Look in the fridge. Do you have capers? Fresh herbs? Olives? Anything goes as a garnish for your pierogi (photo #8)!
Although identified as Polish cuisine in the U.S., claims of pierogi origins have also been made by Lithuanians, Romanians, Russians, Slovaks, and Ukrainians.
With the borders of the region shifting regularly over the centuries, it is possible that there may be multiple claims of “ownership” [source].
While it is believed that pierogi have been made in Poland since the 13th century, the word “pierogi” first appeared in Polish cookbooks and literature in the late 17th century. Pierogi is Poland’s national dish [source].
The first written pierogi recipe comes from the Compendium Ferculorum, a book published in 1682 by the renowned cook Stanisław Czerniecki. These pierogi were not filled with potatoes (which were not common in 17th-century Poland), but with chopped kidneys, veal fat, greens, and nutmeg [source].
The Polish word pierogi, which is the plural form of pieróg, is a generic term for filled dumplings. It derives from Old East Slavic pirŭ, and before that from Proto-Slavic *pirъ, meaning a feast.
In most of the Slavic languages, the word means “pie” [source].
Pierogi has its own patron saint: Hyacinth of Poland, a Polish Dominican priest and missionary.
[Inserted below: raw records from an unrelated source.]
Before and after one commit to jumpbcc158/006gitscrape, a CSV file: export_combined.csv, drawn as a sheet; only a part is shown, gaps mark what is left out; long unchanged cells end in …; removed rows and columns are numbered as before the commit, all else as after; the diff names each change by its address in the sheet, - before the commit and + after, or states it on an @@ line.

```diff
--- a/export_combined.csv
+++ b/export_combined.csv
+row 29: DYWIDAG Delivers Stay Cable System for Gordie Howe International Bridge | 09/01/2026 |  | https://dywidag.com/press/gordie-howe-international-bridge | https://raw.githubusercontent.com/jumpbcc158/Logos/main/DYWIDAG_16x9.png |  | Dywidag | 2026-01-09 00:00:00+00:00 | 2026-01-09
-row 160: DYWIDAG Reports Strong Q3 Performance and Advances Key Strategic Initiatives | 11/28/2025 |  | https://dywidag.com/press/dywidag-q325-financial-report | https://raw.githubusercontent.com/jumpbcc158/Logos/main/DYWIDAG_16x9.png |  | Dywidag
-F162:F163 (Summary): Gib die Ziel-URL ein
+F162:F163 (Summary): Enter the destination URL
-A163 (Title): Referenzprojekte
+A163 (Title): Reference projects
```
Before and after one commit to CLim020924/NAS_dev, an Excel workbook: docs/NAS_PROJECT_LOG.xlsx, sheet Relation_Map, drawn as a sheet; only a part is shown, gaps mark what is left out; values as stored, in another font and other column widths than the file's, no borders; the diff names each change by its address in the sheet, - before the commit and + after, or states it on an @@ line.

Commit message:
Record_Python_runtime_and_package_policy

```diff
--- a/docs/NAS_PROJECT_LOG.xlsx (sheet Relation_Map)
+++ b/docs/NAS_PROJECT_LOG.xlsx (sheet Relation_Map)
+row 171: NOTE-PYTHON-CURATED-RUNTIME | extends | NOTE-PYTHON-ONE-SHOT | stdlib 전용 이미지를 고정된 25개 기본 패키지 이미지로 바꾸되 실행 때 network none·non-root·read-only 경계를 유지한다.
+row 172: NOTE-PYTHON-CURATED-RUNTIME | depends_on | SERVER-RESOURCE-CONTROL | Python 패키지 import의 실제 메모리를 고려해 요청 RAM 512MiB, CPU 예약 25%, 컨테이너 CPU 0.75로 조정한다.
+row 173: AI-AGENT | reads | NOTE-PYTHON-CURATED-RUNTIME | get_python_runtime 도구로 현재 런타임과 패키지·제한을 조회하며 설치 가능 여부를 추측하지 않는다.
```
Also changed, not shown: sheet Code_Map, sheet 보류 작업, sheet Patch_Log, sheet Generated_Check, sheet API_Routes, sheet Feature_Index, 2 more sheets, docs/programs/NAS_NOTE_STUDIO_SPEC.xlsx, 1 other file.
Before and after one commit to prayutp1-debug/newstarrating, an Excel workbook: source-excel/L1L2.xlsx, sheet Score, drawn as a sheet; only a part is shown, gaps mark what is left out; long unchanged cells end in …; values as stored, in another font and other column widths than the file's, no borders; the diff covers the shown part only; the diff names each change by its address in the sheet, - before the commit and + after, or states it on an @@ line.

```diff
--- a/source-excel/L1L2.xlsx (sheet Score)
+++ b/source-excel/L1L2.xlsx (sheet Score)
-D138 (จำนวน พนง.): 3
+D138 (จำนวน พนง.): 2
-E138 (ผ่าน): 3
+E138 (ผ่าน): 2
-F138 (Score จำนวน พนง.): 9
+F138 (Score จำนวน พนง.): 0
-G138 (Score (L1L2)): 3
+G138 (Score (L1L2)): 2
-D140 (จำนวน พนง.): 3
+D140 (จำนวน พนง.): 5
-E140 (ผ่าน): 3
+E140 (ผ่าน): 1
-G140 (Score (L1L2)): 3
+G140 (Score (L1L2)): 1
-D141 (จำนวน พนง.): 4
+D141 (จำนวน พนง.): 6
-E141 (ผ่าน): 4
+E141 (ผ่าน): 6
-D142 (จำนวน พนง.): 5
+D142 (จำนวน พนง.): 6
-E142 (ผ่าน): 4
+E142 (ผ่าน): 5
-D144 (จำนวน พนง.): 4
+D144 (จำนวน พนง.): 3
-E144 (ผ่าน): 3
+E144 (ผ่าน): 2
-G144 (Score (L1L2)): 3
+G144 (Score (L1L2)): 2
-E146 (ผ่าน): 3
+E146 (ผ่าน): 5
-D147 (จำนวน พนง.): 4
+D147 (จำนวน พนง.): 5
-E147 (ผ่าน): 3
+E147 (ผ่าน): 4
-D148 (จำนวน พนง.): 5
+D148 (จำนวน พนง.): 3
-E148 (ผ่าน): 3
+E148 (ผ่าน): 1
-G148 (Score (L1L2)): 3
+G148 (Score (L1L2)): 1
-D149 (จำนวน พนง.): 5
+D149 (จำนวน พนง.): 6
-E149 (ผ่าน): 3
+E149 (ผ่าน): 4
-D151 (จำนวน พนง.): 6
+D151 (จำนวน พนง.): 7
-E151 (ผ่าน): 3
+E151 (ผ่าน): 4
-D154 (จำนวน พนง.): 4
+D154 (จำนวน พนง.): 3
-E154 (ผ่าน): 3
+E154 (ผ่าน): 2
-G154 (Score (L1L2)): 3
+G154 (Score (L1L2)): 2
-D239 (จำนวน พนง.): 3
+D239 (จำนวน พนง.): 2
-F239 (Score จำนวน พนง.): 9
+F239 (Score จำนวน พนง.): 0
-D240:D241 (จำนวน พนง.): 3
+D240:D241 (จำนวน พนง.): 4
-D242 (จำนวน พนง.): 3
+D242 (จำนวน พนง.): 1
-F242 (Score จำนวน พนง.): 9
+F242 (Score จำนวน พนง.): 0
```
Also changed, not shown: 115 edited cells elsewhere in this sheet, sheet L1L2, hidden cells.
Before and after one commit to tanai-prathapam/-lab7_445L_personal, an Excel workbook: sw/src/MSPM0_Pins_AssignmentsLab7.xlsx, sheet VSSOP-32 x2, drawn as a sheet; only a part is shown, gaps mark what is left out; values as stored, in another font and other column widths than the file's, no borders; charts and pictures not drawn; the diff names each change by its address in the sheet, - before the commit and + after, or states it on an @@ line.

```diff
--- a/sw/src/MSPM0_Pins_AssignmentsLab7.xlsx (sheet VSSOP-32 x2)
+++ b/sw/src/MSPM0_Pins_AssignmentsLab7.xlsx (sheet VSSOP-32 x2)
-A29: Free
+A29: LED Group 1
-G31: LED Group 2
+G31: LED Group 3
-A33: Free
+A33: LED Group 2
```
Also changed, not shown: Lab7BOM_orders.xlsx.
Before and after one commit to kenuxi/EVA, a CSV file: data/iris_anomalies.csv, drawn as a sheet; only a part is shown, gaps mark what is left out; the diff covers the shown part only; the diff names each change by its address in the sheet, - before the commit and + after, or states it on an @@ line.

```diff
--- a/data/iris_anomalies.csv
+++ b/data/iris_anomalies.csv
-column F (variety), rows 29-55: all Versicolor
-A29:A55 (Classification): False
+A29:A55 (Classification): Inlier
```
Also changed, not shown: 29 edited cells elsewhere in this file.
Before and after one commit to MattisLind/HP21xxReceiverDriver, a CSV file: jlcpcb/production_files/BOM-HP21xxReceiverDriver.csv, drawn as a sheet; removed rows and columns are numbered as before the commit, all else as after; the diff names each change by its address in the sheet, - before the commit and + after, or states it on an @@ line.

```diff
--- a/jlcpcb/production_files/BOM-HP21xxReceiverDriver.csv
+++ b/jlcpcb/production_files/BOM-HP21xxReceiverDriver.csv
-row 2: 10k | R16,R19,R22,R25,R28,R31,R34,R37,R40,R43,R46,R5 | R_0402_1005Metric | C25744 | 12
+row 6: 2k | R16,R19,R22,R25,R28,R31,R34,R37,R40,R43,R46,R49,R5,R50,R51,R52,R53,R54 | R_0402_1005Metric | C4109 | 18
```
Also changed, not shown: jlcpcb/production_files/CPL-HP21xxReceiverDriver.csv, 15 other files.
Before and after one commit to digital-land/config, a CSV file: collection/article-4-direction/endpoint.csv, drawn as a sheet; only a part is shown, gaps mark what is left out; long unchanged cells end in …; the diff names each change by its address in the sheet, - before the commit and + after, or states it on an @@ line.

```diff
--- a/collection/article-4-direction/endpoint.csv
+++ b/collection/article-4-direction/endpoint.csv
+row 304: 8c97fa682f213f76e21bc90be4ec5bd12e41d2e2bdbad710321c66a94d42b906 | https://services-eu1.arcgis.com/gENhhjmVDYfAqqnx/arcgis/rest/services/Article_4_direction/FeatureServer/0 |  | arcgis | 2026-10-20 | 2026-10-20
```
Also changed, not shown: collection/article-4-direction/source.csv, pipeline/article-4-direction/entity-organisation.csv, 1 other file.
Some believe that he brought pierogi to Poland from Kievan Rus’, a state that existed in Eastern and Northern Europe from the late 9th to the mid-13th century [source]. (It is now part of Ukraine.)
Now for the legends:
In 1238, when Saint Hyacinth visited Kościelec, in the Gąsienicowa Valley of Poland, a storm came and destroyed all the crops.
Hyacinth told everyone to pray and the next day the crops had risen back up.
As a sign of gratitude for Hyacinth, people have been making pierogi from the crops ever since.
Another legend involving Hyacinth dates to 1241. When the invasion of the Tatars led to famine, Saint Hyacinth fed the people with pierogi. (Who made the pierogi is not specified.)
Pierogi Come To America
Pierogies came to America with immigrants and were served at home and in neighborhood restaurants.
The first documented sale of pierogi in the U.S. was in May 1928.
In the post-World War II era, pierogi became a staple of fundraisers by ethnic churches.
By the 1960s pierogi became a common frozen supermarket item in many parts of the U.S. and Canada [source].
And today: fusion pierogi with jalapeño, fully loaded pierogi with baked potato toppings, and so much more. A feast indeed!